WHAT TO WORK ON:
Where the lines below hold images, skip those and copy every word exactly.

PROVIDED RECORDS:
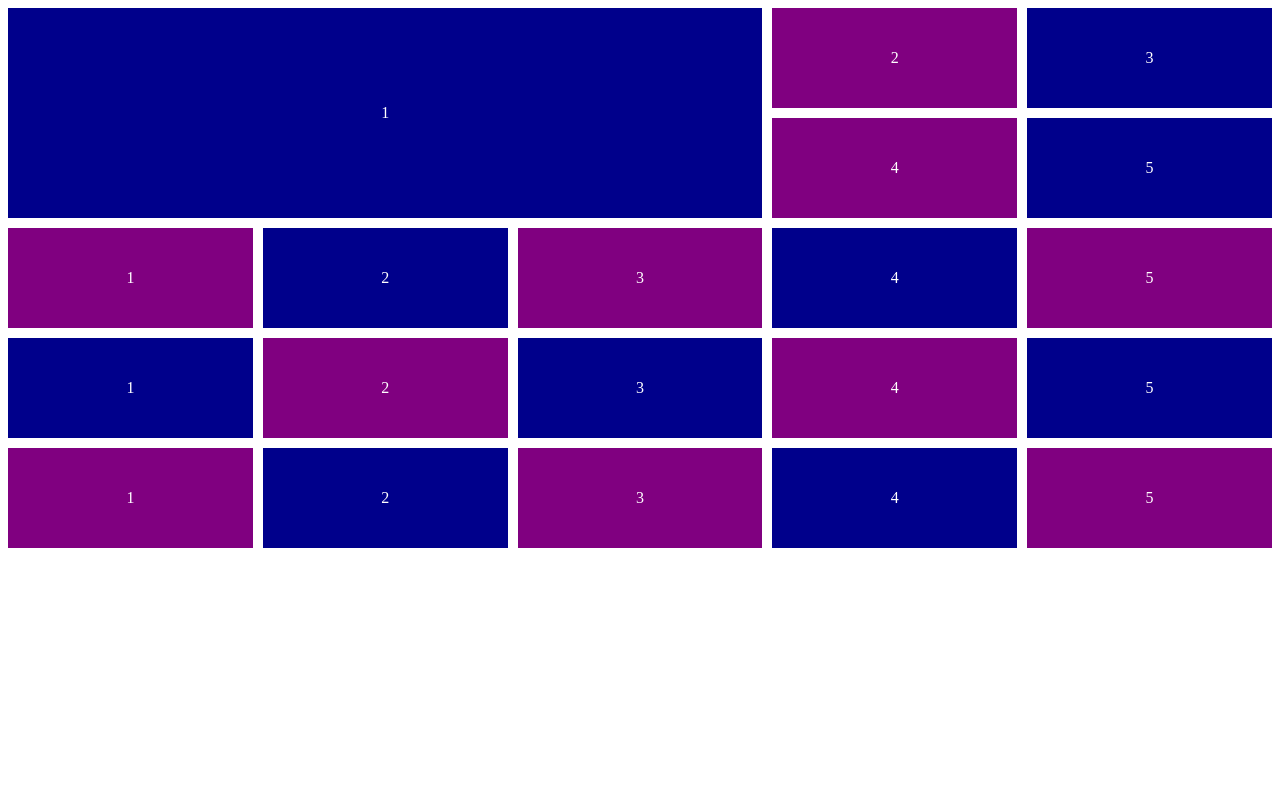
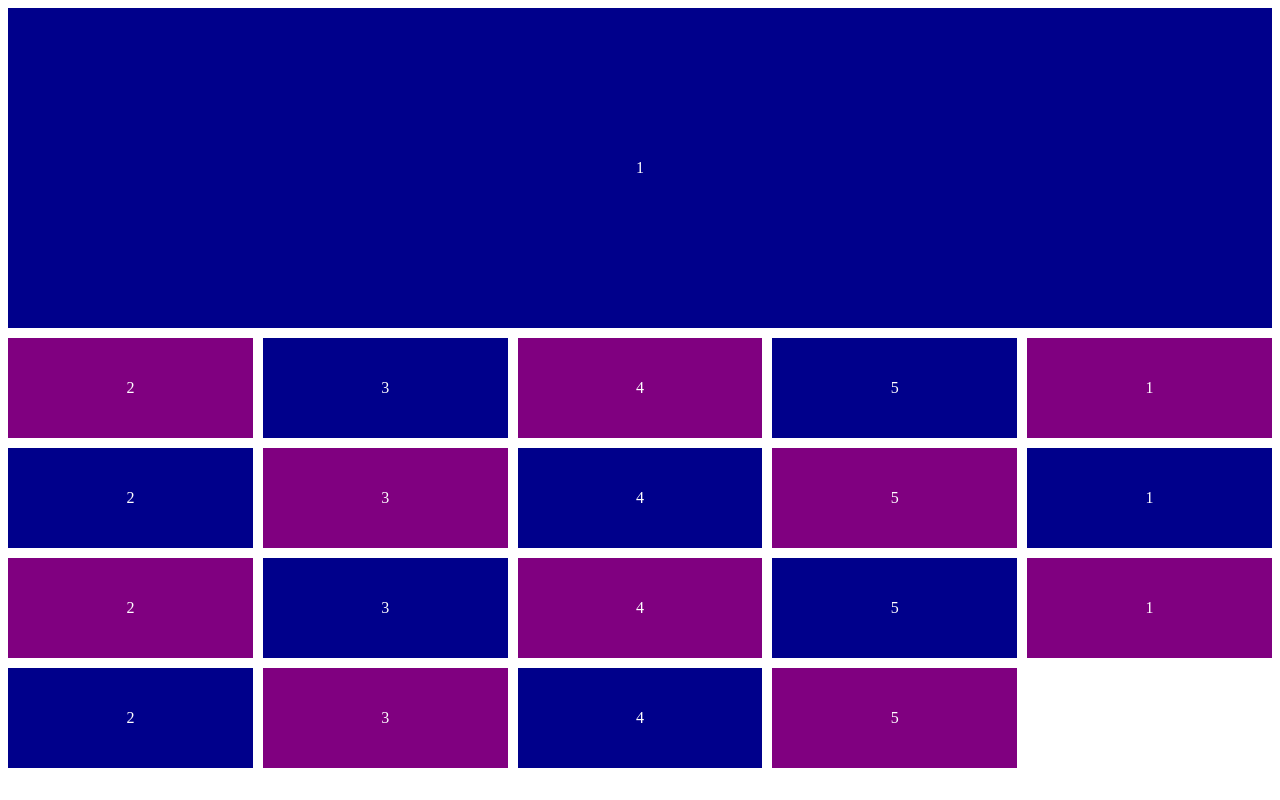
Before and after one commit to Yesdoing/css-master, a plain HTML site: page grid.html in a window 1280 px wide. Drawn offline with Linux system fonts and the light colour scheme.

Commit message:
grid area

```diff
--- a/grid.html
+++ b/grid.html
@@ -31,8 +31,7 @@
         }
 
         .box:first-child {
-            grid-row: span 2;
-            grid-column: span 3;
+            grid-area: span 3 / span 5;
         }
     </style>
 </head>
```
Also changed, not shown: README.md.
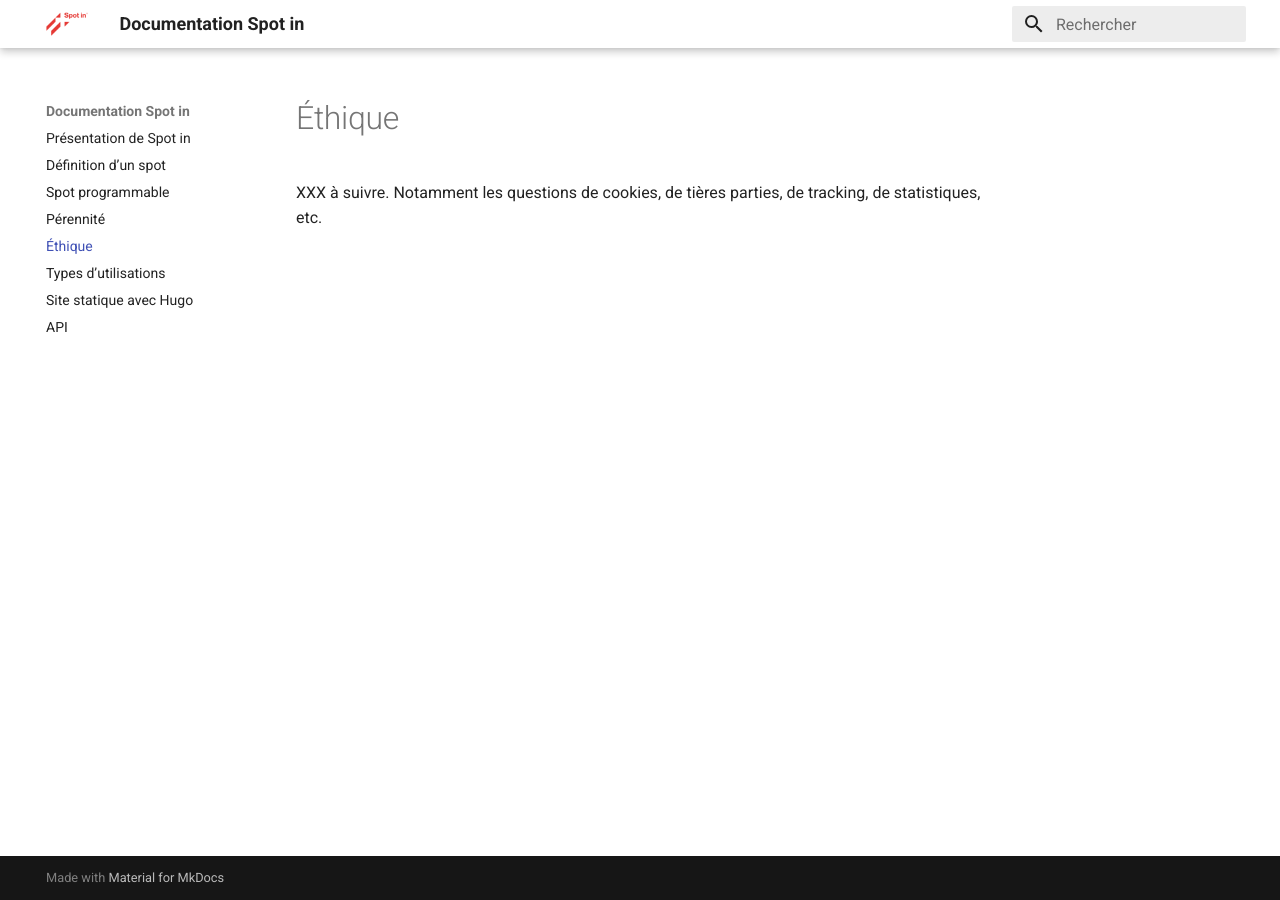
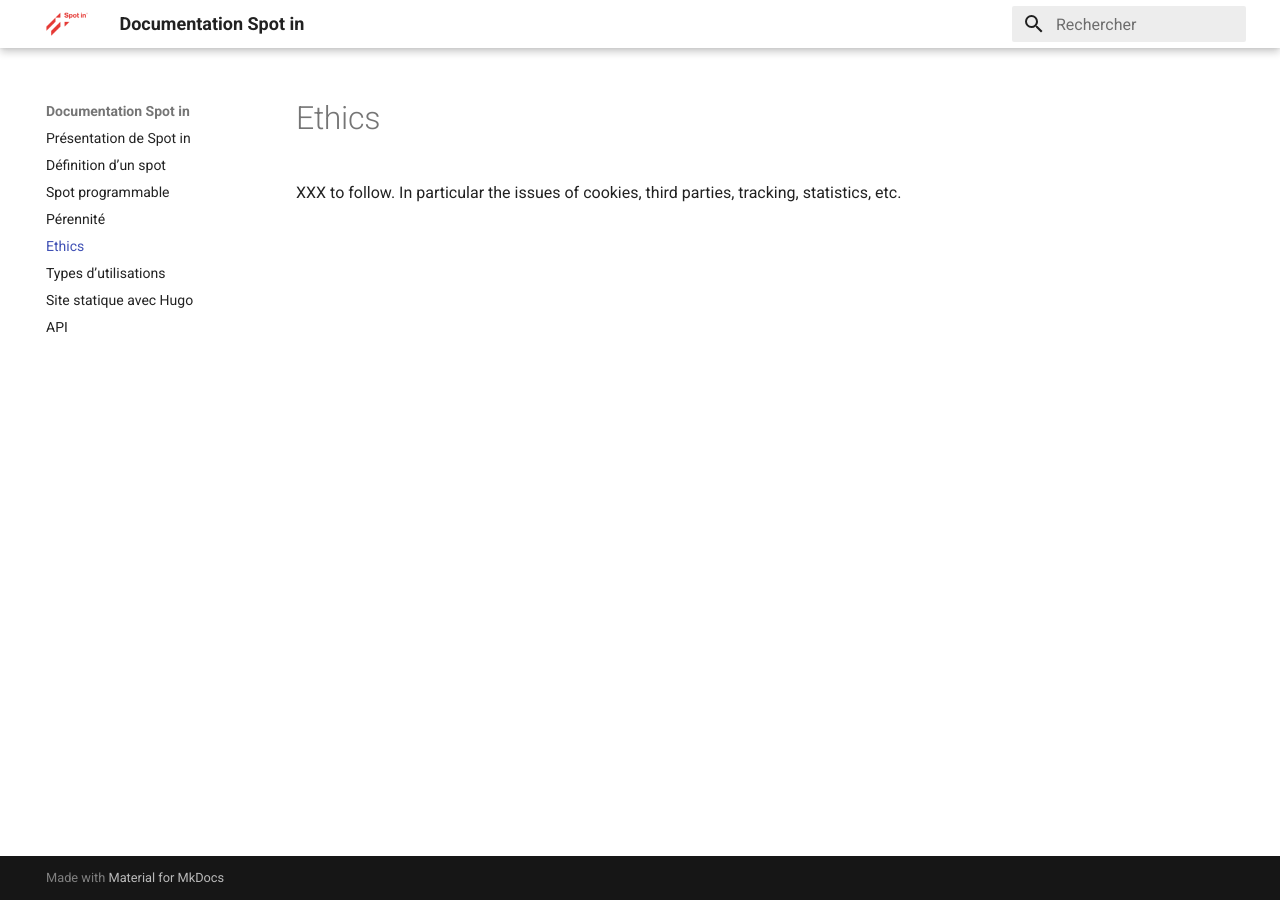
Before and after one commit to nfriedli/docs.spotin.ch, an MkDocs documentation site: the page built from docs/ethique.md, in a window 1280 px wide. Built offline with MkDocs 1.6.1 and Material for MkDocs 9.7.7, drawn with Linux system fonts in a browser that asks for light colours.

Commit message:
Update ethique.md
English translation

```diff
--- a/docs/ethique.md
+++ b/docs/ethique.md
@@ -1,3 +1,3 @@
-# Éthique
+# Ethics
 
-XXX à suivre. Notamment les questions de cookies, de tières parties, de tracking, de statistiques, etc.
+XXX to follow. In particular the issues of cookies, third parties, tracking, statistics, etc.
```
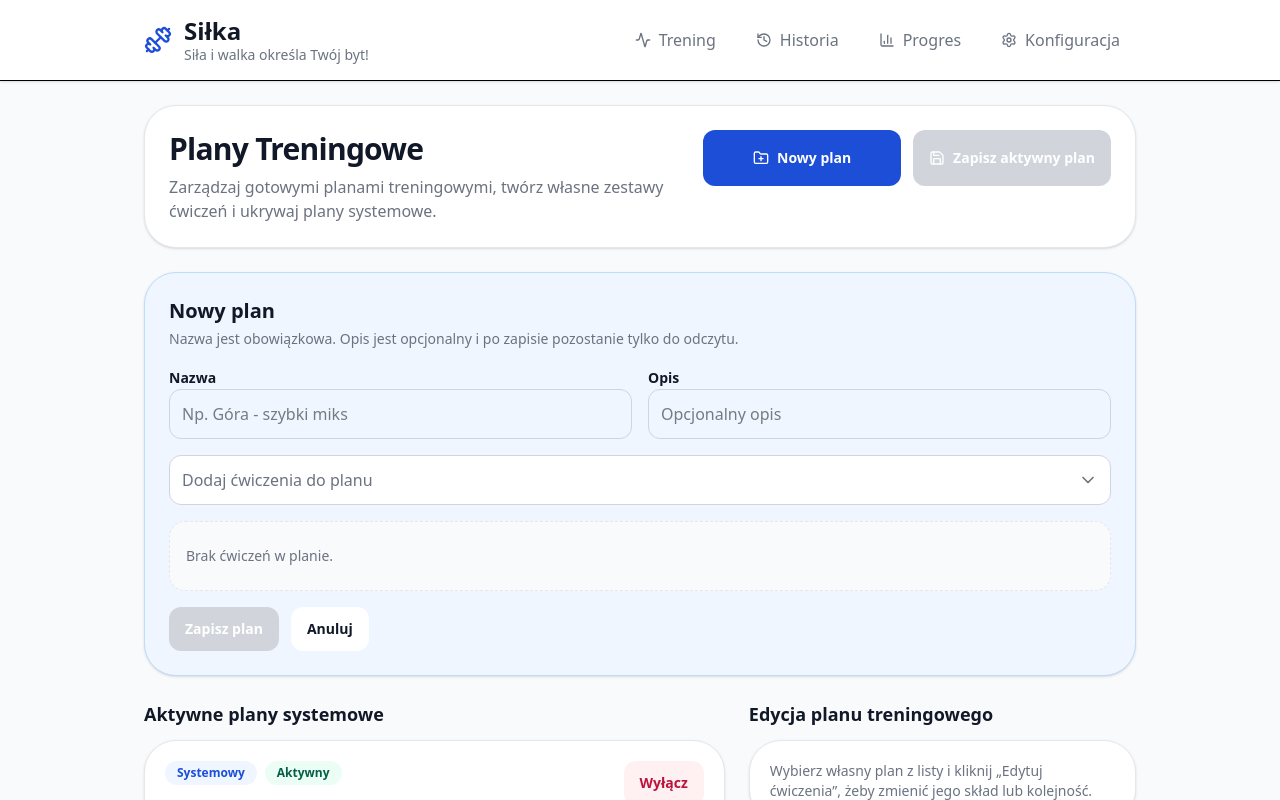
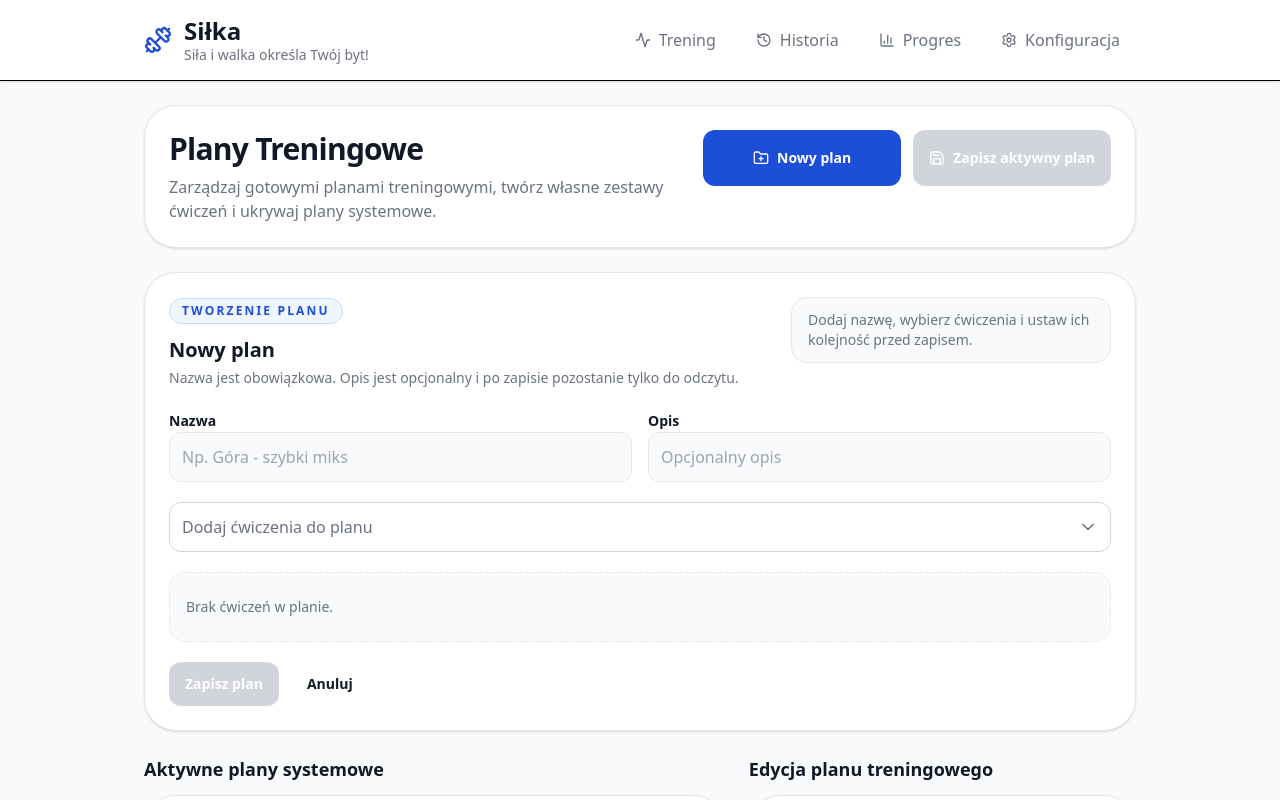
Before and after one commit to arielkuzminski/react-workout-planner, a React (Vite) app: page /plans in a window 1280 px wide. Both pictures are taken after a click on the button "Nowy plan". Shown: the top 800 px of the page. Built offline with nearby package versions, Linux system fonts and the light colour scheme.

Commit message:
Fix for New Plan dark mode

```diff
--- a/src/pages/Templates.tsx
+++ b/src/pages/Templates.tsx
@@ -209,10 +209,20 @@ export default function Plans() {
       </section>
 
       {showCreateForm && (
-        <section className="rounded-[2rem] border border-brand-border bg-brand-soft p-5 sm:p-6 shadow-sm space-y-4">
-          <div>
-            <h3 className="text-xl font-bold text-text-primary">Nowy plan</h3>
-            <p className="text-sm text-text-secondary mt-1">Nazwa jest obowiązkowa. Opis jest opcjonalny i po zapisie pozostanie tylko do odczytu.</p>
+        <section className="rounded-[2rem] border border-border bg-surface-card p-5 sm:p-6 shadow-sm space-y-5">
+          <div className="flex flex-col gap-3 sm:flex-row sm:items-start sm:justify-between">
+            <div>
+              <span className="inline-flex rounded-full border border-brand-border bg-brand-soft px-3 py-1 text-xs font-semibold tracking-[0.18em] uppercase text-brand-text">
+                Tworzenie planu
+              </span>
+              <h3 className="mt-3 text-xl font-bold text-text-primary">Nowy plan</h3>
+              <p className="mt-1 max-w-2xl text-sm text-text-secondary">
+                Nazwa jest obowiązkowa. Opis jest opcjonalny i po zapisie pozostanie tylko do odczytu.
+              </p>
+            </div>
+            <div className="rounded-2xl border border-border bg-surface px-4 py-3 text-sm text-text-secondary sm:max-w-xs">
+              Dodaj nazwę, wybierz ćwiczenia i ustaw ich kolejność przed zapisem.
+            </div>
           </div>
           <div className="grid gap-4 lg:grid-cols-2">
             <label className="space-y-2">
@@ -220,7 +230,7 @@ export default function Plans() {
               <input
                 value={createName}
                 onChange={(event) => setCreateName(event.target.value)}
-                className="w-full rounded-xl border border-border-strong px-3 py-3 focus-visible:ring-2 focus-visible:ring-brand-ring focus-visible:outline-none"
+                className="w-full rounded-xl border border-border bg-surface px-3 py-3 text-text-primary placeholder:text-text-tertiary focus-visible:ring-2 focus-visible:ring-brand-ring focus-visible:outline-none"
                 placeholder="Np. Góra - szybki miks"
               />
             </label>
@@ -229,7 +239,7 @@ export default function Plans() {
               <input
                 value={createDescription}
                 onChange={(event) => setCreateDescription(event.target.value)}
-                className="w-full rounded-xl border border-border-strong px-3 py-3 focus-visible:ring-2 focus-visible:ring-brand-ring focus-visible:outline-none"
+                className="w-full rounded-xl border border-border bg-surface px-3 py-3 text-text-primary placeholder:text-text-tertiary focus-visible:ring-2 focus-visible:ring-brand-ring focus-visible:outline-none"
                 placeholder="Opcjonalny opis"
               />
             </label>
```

RESPONSE BELOW:
Before and after one commit to Yesdoing/css-master, a plain HTML site: page grid.html in a window 1280 px wide. Drawn offline with Linux system fonts and the light colour scheme.

Commit message:
grid area

```diff
--- a/grid.html
+++ b/grid.html
@@ -31,8 +31,7 @@
         }
 
         .box:first-child {
-            grid-row: span 2;
-            grid-column: span 3;
+            grid-area: span 3 / span 5;
         }
     </style>
 </head>
```
Also changed, not shown: README.md.
Before and after one commit to nfriedli/docs.spotin.ch, an MkDocs documentation site: the page built from docs/ethique.md, in a window 1280 px wide. Built offline with MkDocs 1.6.1 and Material for MkDocs 9.7.7, drawn with Linux system fonts in a browser that asks for light colours.

Commit message:
Update ethique.md
English translation

```diff
--- a/docs/ethique.md
+++ b/docs/ethique.md
@@ -1,3 +1,3 @@
-# Éthique
+# Ethics
 
-XXX à suivre. Notamment les questions de cookies, de tières parties, de tracking, de statistiques, etc.
+XXX to follow. In particular the issues of cookies, third parties, tracking, statistics, etc.
```
Before and after one commit to arielkuzminski/react-workout-planner, a React (Vite) app: page /plans in a window 1280 px wide. Both pictures are taken after a click on the button "Nowy plan". Shown: the top 800 px of the page. Built offline with nearby package versions, Linux system fonts and the light colour scheme.

Commit message:
Fix for New Plan dark mode

```diff
--- a/src/pages/Templates.tsx
+++ b/src/pages/Templates.tsx
@@ -209,10 +209,20 @@ export default function Plans() {
       </section>
 
       {showCreateForm && (
-        <section className="rounded-[2rem] border border-brand-border bg-brand-soft p-5 sm:p-6 shadow-sm space-y-4">
-          <div>
-            <h3 className="text-xl font-bold text-text-primary">Nowy plan</h3>
-            <p className="text-sm text-text-secondary mt-1">Nazwa jest obowiązkowa. Opis jest opcjonalny i po zapisie pozostanie tylko do odczytu.</p>
+        <section className="rounded-[2rem] border border-border bg-surface-card p-5 sm:p-6 shadow-sm space-y-5">
+          <div className="flex flex-col gap-3 sm:flex-row sm:items-start sm:justify-between">
+            <div>
+              <span className="inline-flex rounded-full border border-brand-border bg-brand-soft px-3 py-1 text-xs font-semibold tracking-[0.18em] uppercase text-brand-text">
+                Tworzenie planu
+              </span>
+              <h3 className="mt-3 text-xl font-bold text-text-primary">Nowy plan</h3>
+              <p className="mt-1 max-w-2xl text-sm text-text-secondary">
+                Nazwa jest obowiązkowa. Opis jest opcjonalny i po zapisie pozostanie tylko do odczytu.
+              </p>
+            </div>
+            <div className="rounded-2xl border border-border bg-surface px-4 py-3 text-sm text-text-secondary sm:max-w-xs">
+              Dodaj nazwę, wybierz ćwiczenia i ustaw ich kolejność przed zapisem.
+            </div>
           </div>
           <div className="grid gap-4 lg:grid-cols-2">
             <label className="space-y-2">
@@ -220,7 +230,7 @@ export default function Plans() {
               <input
                 value={createName}
                 onChange={(event) => setCreateName(event.target.value)}
-                className="w-full rounded-xl border border-border-strong px-3 py-3 focus-visible:ring-2 focus-visible:ring-brand-ring focus-visible:outline-none"
+                className="w-full rounded-xl border border-border bg-surface px-3 py-3 text-text-primary placeholder:text-text-tertiary focus-visible:ring-2 focus-visible:ring-brand-ring focus-visible:outline-none"
                 placeholder="Np. Góra - szybki miks"
               />
             </label>
@@ -229,7 +239,7 @@ export default function Plans() {
               <input
                 value={createDescription}
                 onChange={(event) => setCreateDescription(event.target.value)}
-                className="w-full rounded-xl border border-border-strong px-3 py-3 focus-visible:ring-2 focus-visible:ring-brand-ring focus-visible:outline-none"
+                className="w-full rounded-xl border border-border bg-surface px-3 py-3 text-text-primary placeholder:text-text-tertiary focus-visible:ring-2 focus-visible:ring-brand-ring focus-visible:outline-none"
                 placeholder="Opcjonalny opis"
               />
             </label>
```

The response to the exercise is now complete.